# [Data extract]
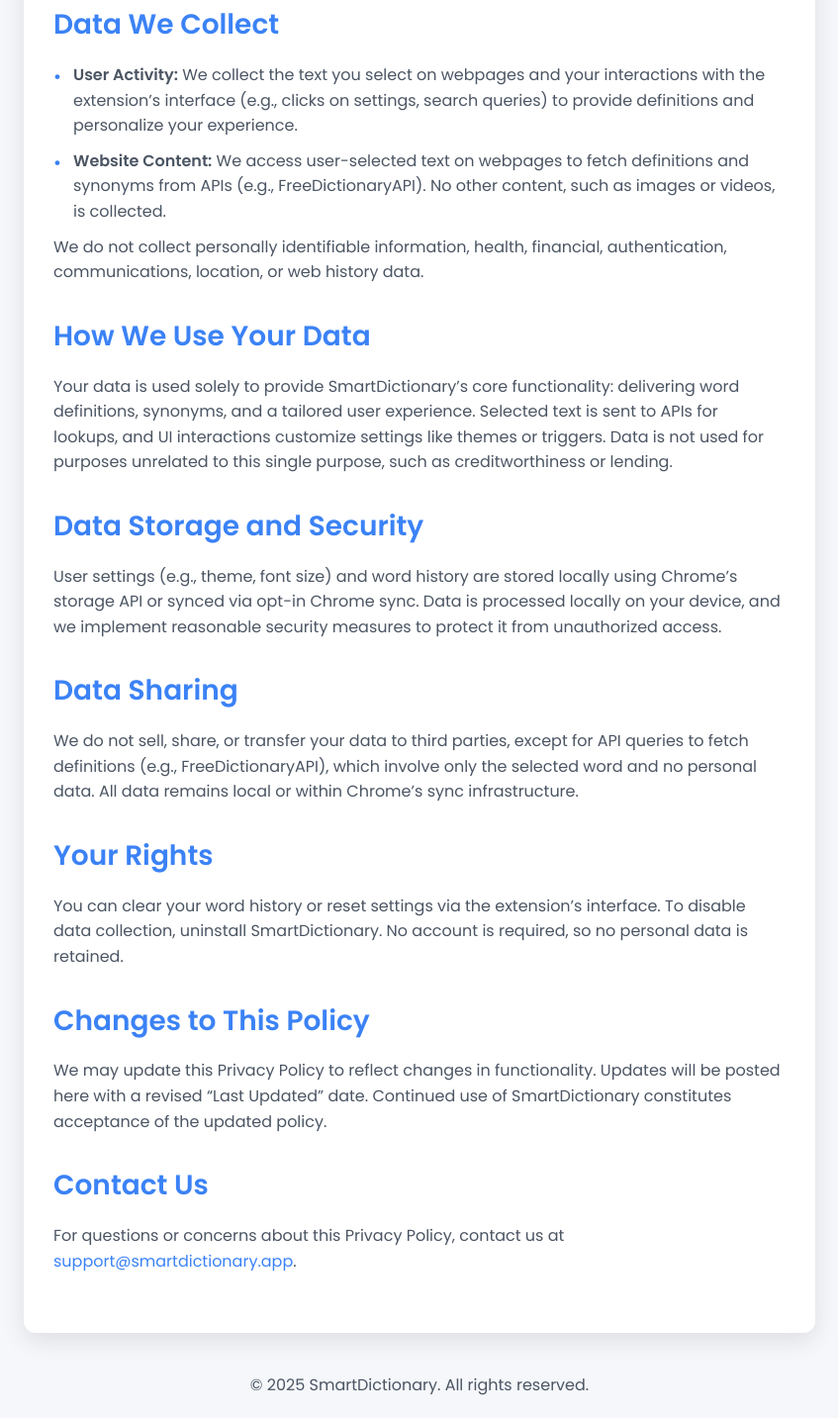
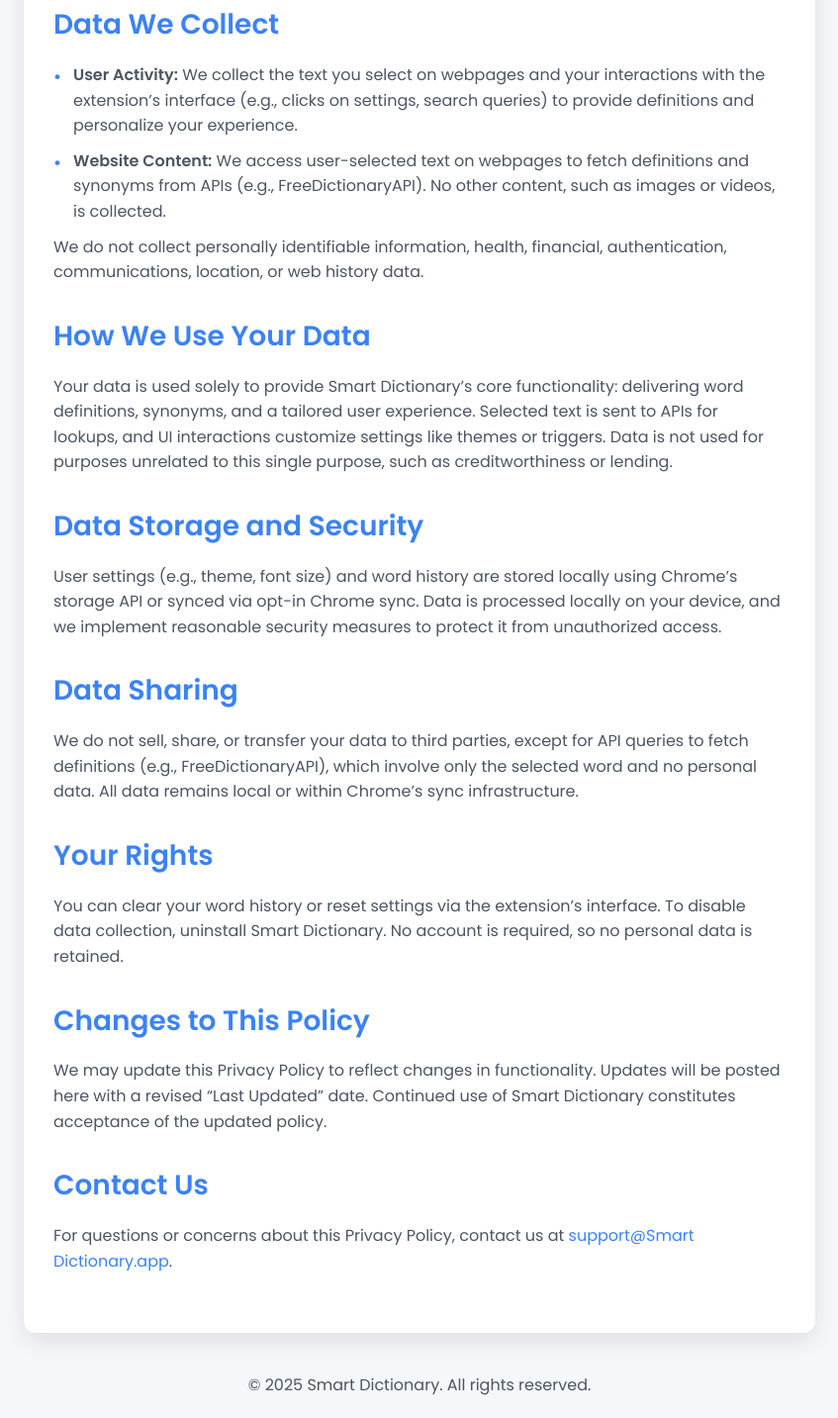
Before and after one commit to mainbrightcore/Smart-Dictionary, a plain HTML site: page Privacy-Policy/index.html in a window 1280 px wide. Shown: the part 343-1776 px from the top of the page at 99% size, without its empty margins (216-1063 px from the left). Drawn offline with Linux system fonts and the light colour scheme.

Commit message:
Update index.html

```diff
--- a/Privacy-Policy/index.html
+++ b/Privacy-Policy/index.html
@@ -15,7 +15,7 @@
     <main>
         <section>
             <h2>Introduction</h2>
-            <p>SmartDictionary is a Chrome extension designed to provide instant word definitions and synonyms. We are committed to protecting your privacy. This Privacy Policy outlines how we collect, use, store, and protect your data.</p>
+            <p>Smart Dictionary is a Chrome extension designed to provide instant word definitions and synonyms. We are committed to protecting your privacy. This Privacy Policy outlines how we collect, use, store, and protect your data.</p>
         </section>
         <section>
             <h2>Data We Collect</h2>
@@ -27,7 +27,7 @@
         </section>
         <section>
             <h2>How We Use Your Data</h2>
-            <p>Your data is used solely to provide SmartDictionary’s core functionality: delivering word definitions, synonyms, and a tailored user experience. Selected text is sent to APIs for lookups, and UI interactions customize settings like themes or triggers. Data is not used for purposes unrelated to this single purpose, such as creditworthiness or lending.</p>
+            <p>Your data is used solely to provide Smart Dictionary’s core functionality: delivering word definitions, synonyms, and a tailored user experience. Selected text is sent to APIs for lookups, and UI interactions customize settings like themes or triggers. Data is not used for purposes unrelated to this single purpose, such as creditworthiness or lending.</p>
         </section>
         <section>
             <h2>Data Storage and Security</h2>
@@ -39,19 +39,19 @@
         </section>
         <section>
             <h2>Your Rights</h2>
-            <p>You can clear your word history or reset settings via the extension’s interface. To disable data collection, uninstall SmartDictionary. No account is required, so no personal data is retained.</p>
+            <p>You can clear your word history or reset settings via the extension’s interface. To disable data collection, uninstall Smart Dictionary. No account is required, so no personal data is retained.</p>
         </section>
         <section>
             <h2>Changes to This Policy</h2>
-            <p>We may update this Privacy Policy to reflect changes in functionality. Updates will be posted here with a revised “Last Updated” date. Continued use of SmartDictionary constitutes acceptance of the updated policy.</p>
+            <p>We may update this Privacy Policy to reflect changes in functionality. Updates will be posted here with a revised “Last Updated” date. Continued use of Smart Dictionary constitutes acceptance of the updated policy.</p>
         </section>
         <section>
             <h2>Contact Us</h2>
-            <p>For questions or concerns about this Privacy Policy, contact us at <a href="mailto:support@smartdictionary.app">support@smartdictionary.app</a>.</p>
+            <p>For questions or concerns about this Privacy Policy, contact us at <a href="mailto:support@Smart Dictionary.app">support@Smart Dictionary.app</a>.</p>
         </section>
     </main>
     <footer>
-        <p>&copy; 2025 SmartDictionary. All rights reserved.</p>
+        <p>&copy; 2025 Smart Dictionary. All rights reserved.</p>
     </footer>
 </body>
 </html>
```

* * *

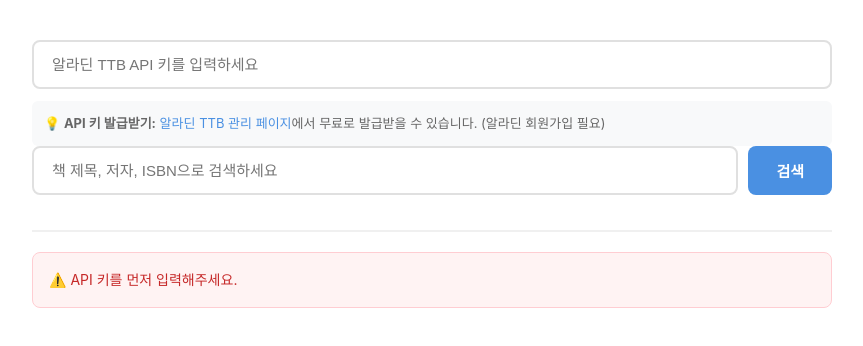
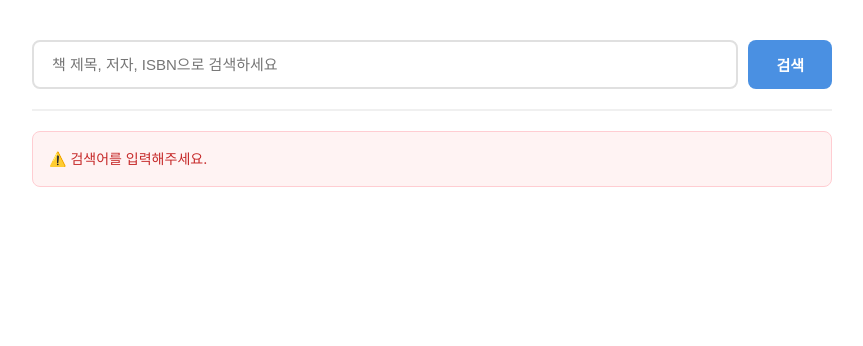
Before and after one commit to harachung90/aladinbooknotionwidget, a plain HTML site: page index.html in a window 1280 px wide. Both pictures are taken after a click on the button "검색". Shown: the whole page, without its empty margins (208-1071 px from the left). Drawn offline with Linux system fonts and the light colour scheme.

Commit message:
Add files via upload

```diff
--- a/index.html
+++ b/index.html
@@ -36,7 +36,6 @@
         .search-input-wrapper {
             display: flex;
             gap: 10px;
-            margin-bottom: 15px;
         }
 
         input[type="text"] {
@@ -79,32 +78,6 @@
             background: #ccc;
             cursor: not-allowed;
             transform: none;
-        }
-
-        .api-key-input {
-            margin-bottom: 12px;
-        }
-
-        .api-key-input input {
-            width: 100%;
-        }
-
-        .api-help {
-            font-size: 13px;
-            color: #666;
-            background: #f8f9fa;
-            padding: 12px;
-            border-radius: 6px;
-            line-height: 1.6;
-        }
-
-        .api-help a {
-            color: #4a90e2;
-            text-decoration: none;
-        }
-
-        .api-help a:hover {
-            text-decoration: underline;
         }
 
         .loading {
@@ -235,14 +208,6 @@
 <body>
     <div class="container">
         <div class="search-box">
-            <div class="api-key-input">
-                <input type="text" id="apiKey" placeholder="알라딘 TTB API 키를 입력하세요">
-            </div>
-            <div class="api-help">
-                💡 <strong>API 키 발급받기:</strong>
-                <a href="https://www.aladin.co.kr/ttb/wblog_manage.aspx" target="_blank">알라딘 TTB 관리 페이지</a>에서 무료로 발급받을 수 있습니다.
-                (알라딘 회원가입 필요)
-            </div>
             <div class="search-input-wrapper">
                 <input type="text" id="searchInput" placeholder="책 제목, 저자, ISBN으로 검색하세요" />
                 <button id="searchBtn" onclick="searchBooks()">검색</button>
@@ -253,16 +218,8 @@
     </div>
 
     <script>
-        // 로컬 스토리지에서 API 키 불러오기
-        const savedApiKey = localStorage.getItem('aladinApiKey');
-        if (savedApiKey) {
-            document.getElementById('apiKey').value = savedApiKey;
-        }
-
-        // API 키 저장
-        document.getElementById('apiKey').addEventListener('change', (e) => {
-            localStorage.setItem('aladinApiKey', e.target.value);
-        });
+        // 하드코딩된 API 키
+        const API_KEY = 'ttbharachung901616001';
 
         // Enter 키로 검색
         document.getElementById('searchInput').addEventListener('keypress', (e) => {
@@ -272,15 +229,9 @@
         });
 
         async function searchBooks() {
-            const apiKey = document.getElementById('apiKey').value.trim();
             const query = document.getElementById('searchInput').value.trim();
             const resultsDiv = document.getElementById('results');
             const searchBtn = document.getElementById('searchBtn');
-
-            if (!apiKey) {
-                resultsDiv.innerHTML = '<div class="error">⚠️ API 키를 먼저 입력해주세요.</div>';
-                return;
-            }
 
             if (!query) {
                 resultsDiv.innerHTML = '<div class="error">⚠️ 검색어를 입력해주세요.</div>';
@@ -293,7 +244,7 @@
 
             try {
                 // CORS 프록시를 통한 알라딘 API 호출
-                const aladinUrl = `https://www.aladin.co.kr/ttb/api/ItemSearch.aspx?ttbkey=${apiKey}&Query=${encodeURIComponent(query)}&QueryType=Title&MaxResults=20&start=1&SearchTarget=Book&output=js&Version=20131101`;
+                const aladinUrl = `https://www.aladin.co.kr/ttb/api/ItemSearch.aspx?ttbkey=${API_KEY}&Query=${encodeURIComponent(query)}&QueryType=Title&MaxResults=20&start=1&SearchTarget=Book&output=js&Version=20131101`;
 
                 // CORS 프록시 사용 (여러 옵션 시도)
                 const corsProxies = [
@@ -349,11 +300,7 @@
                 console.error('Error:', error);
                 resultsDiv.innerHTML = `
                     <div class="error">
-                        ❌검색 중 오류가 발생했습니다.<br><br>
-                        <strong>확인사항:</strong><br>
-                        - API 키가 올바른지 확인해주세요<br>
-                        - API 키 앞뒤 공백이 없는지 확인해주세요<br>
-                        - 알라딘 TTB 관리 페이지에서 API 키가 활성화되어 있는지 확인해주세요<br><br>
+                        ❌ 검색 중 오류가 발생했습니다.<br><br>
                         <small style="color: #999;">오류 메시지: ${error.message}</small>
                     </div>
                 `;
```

# [Task]
Lines of the listing above that hold the string "class" should each be copied.

# [Expected answer]
     <div class="container">
         <div class="search-box">
-            <div class="api-key-input">
-            <div class="api-help">
             <div class="search-input-wrapper">
-                resultsDiv.innerHTML = '<div class="error">⚠️ API 키를 먼저 입력해주세요.</div>';
                 resultsDiv.innerHTML = '<div class="error">⚠️ 검색어를 입력해주세요.</div>';
                     <div class="error">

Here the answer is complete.